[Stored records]
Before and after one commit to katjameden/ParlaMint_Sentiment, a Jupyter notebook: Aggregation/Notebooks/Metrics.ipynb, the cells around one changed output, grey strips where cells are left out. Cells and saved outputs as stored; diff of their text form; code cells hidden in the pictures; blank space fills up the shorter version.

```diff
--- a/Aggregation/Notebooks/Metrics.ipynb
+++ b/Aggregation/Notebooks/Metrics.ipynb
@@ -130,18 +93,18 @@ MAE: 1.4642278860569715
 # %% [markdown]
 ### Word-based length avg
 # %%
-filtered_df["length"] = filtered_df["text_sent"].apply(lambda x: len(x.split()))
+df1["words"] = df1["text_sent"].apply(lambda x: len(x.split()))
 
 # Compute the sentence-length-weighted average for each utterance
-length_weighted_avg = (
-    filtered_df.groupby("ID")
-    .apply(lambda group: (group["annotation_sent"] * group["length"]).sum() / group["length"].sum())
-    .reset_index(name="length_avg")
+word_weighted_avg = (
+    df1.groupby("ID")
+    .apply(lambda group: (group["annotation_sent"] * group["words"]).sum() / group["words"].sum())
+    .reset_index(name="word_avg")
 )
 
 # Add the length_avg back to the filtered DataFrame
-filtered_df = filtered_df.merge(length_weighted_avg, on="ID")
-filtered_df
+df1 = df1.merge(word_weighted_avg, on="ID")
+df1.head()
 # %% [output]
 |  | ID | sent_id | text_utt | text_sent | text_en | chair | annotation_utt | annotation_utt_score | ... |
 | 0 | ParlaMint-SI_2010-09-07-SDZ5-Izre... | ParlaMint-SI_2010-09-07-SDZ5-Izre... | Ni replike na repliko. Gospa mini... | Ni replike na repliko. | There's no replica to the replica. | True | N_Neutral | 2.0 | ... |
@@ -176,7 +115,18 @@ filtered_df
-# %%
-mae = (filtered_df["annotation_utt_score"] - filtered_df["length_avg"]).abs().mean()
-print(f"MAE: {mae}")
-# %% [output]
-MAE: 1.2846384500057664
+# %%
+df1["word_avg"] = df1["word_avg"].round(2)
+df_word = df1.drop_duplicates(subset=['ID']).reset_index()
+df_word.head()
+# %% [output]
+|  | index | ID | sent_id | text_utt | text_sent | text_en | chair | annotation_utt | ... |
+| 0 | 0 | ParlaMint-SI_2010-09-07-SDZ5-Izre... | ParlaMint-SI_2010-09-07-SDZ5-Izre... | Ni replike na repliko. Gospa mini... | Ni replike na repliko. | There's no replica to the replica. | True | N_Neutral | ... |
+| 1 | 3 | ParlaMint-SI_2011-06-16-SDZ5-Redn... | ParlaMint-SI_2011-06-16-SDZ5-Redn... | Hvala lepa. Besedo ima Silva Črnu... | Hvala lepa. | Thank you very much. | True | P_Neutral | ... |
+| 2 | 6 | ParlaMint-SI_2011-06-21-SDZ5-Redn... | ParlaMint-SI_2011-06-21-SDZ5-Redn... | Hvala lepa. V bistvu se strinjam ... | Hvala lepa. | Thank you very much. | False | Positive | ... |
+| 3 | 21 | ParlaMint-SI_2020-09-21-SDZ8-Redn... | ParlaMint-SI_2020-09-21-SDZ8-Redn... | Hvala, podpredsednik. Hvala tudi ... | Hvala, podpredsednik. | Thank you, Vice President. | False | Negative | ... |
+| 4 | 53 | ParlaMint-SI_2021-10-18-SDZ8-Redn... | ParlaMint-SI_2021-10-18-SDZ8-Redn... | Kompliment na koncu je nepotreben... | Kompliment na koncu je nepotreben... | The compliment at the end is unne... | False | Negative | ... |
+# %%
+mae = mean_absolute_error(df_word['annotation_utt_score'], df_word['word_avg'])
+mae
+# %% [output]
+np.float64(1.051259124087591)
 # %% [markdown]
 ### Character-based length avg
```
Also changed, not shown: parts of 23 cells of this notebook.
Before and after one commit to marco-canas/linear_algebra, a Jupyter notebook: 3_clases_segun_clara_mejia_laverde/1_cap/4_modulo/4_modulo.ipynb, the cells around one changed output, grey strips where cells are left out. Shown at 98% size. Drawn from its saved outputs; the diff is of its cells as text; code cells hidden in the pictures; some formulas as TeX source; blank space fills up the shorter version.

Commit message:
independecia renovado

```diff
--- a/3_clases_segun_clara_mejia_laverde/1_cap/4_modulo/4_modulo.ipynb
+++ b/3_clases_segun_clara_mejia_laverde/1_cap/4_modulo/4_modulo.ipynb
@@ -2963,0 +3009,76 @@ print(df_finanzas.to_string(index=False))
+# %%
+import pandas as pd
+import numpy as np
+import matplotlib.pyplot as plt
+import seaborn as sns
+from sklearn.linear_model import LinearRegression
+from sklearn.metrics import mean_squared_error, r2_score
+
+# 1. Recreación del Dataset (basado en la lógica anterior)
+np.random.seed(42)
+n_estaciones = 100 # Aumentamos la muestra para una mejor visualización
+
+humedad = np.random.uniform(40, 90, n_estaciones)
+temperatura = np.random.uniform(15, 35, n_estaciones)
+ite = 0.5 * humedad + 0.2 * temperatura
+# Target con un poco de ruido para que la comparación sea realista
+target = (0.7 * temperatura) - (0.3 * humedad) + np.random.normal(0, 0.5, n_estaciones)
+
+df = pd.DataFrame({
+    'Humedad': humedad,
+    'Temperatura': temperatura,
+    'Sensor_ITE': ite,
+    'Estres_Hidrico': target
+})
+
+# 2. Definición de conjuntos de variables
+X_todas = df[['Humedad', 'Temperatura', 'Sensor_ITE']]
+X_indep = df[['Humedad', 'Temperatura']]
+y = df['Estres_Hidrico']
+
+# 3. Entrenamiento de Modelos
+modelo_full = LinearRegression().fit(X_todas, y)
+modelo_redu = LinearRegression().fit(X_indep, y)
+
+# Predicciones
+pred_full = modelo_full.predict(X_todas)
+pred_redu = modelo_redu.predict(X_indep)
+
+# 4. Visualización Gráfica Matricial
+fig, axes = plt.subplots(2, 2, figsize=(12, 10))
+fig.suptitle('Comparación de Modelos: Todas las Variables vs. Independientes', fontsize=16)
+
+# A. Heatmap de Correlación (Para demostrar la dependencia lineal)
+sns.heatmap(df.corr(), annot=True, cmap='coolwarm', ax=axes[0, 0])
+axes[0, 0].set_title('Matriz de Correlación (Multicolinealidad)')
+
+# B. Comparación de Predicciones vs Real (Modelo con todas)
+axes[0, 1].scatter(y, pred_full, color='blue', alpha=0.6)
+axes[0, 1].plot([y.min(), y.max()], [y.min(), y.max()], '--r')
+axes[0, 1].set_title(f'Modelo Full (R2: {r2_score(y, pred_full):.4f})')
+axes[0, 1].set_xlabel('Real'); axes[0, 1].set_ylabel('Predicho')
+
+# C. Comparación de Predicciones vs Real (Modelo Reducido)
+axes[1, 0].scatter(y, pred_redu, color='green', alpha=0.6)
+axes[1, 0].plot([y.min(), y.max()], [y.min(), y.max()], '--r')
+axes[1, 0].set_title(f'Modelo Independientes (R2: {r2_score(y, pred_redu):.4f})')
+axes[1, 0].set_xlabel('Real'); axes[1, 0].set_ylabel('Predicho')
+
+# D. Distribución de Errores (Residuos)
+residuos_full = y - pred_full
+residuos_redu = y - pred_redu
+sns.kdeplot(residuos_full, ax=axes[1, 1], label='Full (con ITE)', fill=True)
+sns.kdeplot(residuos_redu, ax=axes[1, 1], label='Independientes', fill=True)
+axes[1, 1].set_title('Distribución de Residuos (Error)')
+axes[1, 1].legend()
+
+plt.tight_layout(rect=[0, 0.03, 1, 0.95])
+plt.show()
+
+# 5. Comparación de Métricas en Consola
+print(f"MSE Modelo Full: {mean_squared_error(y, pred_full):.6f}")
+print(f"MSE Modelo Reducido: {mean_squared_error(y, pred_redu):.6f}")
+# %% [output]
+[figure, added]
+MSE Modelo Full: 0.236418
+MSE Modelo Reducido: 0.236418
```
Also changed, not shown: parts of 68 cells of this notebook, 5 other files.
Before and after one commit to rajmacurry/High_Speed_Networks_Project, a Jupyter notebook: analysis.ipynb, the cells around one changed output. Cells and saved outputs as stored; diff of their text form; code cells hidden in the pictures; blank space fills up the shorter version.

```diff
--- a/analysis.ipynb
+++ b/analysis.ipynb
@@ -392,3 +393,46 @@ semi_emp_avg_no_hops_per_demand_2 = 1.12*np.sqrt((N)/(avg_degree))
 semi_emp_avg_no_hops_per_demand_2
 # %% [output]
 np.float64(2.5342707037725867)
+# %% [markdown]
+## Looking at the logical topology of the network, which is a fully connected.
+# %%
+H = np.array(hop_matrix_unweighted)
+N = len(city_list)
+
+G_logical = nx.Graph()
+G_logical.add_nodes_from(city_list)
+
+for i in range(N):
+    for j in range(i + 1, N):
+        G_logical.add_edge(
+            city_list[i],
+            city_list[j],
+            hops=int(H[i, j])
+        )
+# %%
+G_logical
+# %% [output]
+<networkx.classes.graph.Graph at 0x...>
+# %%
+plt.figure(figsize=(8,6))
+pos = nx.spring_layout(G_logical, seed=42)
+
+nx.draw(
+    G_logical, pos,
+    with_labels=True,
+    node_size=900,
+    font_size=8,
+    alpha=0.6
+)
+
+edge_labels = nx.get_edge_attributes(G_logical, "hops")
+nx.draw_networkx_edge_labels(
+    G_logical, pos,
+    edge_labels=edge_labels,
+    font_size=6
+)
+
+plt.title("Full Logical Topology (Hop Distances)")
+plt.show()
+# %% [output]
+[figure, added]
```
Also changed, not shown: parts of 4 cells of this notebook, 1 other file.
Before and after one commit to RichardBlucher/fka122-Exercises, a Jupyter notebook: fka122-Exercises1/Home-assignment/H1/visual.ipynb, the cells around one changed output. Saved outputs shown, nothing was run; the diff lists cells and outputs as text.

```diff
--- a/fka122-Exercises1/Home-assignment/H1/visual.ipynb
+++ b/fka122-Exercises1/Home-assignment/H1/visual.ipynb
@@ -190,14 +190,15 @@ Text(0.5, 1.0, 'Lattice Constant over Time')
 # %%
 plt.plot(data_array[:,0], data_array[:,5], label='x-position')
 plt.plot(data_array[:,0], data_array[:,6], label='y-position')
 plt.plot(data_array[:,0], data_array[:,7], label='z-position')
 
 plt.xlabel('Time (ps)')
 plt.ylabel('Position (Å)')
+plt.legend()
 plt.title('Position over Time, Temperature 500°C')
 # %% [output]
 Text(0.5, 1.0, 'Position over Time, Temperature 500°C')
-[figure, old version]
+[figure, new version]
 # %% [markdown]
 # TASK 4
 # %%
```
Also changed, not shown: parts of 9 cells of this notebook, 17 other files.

### Your assignment
In the entries above, find the line containing "Also changed, not shown: parts of 4". Set down that line and every line after it through the last one, exactly and alone.

### Response box
Also changed, not shown: parts of 4 cells of this notebook, 1 other file.
Before and after one commit to RichardBlucher/fka122-Exercises, a Jupyter notebook: fka122-Exercises1/Home-assignment/H1/visual.ipynb, the cells around one changed output. Saved outputs shown, nothing was run; the diff lists cells and outputs as text.

```diff
--- a/fka122-Exercises1/Home-assignment/H1/visual.ipynb
+++ b/fka122-Exercises1/Home-assignment/H1/visual.ipynb
@@ -190,14 +190,15 @@ Text(0.5, 1.0, 'Lattice Constant over Time')
 # %%
 plt.plot(data_array[:,0], data_array[:,5], label='x-position')
 plt.plot(data_array[:,0], data_array[:,6], label='y-position')
 plt.plot(data_array[:,0], data_array[:,7], label='z-position')
 
 plt.xlabel('Time (ps)')
 plt.ylabel('Position (Å)')
+plt.legend()
 plt.title('Position over Time, Temperature 500°C')
 # %% [output]
 Text(0.5, 1.0, 'Position over Time, Temperature 500°C')
-[figure, old version]
+[figure, new version]
 # %% [markdown]
 # TASK 4
 # %%
```
Also changed, not shown: parts of 9 cells of this notebook, 17 other files.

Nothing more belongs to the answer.